The ruins are from a garden designed by the artist Mary Lawrence-Tonetti. Mary’s father, Henry Effingham Lawrence, a descendant of New York gentry going back to the 1600s, built the family’s summer retreat, “Cliffside,” at Snedens around the time of the Civil War. Mary was born in 1868. She and her siblings spent their summers at Cliffside, getting to know the area in the course of their childhood adventures, including the waterfall—what they called simply “the Cascade”—which was part of the family property, but left undeveloped.
From early on Mary showed an uncommon artistic bent, one that her family permitted her to cultivate. She took lessons and developed her abilities in sculpture, gaining the notice of none other than Augustus Saint-Gaudens, the most prominent American sculptor of the day. She became his favorite pupil.
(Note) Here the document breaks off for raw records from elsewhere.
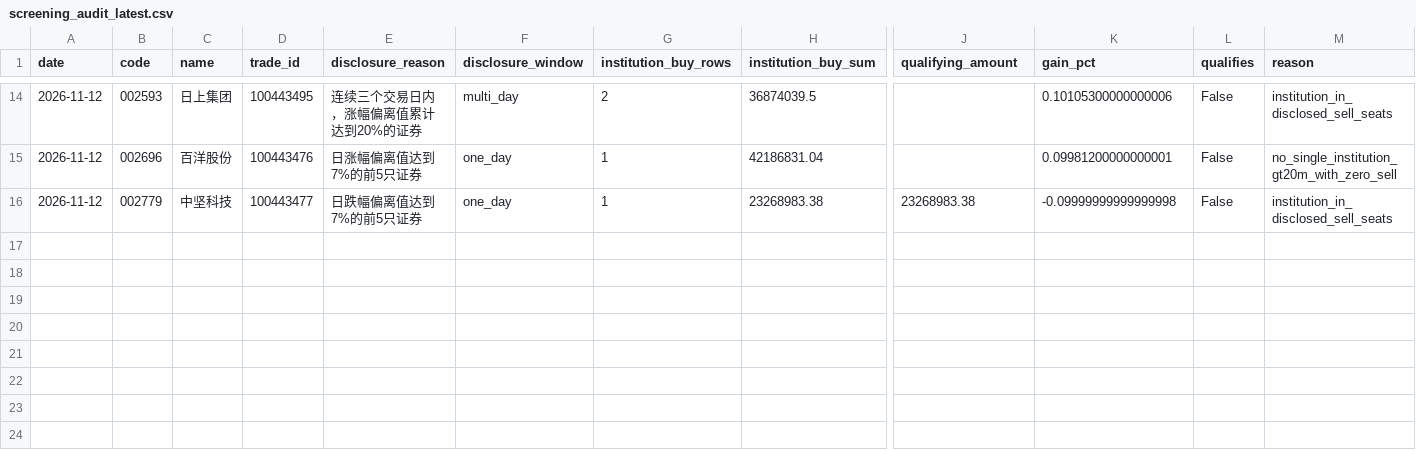
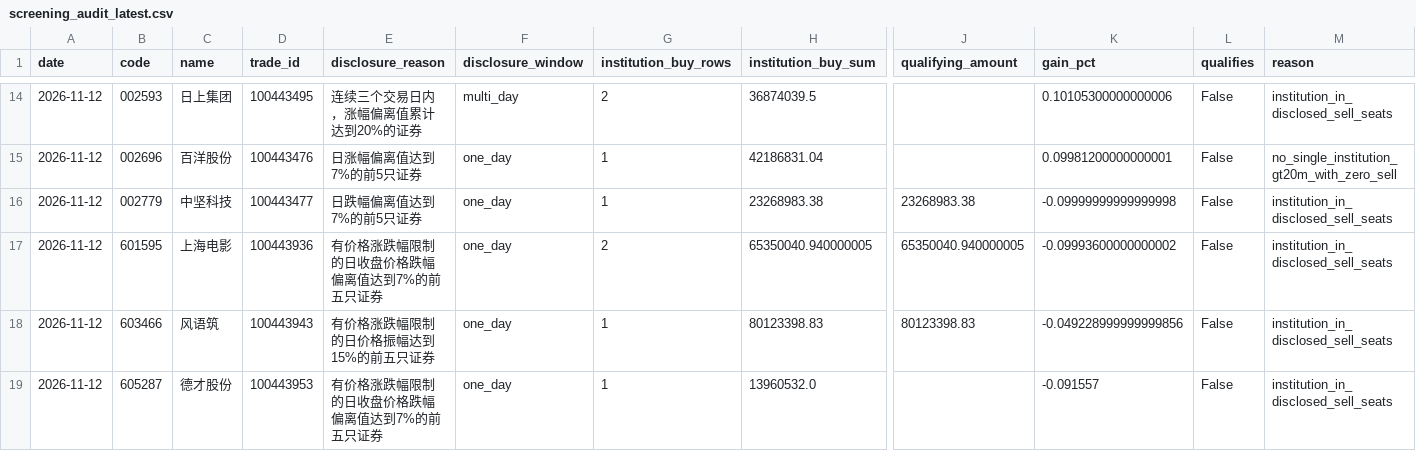
Before and after one commit to huvan9527-a11y/longhu, a CSV file: reports/screening_audit_latest.csv, drawn as a sheet; only a part is shown, gaps mark what is left out; rows hold the shown columns only; the diff names each change by its address in the sheet, - before the commit and + after, or states it on an @@ line.

```diff
--- a/reports/screening_audit_latest.csv
+++ b/reports/screening_audit_latest.csv
+row 17: 2026-11-12 | 601595 | 上海电影 | 100443936 | 有价格涨跌幅限制的日收盘价格跌幅偏离值达到7%的前五只证券 | one_day | 2 | 65350040.940000005 | 65350040.940000005 | -0.09993600000000002 | False | institution_in_disclosed_sell_seats
+row 18: 2026-11-12 | 603466 | 风语筑 | 100443943 | 有价格涨跌幅限制的日价格振幅达到15%的前五只证券 | one_day | 1 | 80123398.83 | 80123398.83 | -0.049228999999999856 | False | institution_in_disclosed_sell_seats
+row 19: 2026-11-12 | 605287 | 德才股份 | 100443953 | 有价格涨跌幅限制的日收盘价格跌幅偏离值达到7%的前五只证券 | one_day | 1 | 13960532.0 |  | -0.091557 | False | institution_in_disclosed_sell_seats
```
Also changed, not shown: reports/skipped_stocks.csv, 2 other files.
A privileged teenager of her day, she also had the opportunity to tour Europe with a beloved aunt—where her artist’s eye was enchanted by a cliff-edge monastery on Italy’s Amalfi Coast.
For the World’s Columbian Exposition in Chicago in 1893, Saint-Gaudens gave Mary, just twenty-five years old, the honor of designing the central statue of Columbus.
Mary met and fell in love with a French sculptor, François Tonetti. They married in 1900. They lived in New York, where they also kept their sculpting studio, but still summered at Cliffside. It was around this same time that Mary designed her “Italian Gardens” at the Cascade. It was in part to protect the property from a proposed railroad (never built), as well as from the new Palisades Commission, which, the family feared, might take the property from them if it was not in use. She was assisted by prominent architect Charles McKim; their design echoed Mary’s teenage memories of the monastery on the Amalfi Coast. Along the riverbank they sited a pergola, its white pillars supporting a grape arbor.
For the next decade and more, Mary and François entertained lavishly at their gardens at the Cascade. Their friends, many of them prominent artists, architects, and the like, came by train from the city to Dobbs Ferry; across on the little motor launch that still plied the route of the Colonial-era ferry; and then down a woodland path to the beautiful waterfall with its Old World-style pools and arches. Fountains bubbled out of lion heads in walls beneath the pools. They held illuminations and feasts, serving exotic new foods (new to Americans, anyway), crazy things like “spaghetti.”
While Mary turned most of her attention to their young family, she continued to assist François in his work, which included a number of prominent commissions. He returned to France to serve during the First World War; he came back to the United States after the war, but his health was ruined, and he died in 1920. Mary continued to raise their five children, eventually moving to Snedens year-round.
In her later years, she took pleasure in cheaply renting cottages the family owned at Snedens to promising young artists who caught her eye. She died in 1945.
Despite a fence around it, people still found their way onto the property by the Cascade. Vandals took their toll.
In 1979, Anne T. Gugler and other members of the Tonetti family donated the Cascade property to the Palisades Interstate Park Commission. The next year a trail was built from the top of the cliffs to the bottom area by Summer Youth Work Program employees. Through private funding, the Commission was able to hire two seasonal employees to patrol and maintain the area for summer use. In 1981, steps for the trail were built. Approximately 7,000 persons visited the site in 1982.
Time continued to take its toll on the property, however; Hurricane Sandy toppled the last of the pergola’s pillars. But “the Cascade” remains a hauntingly beautiful site, worth even the hike back up all those railroad tie stairs.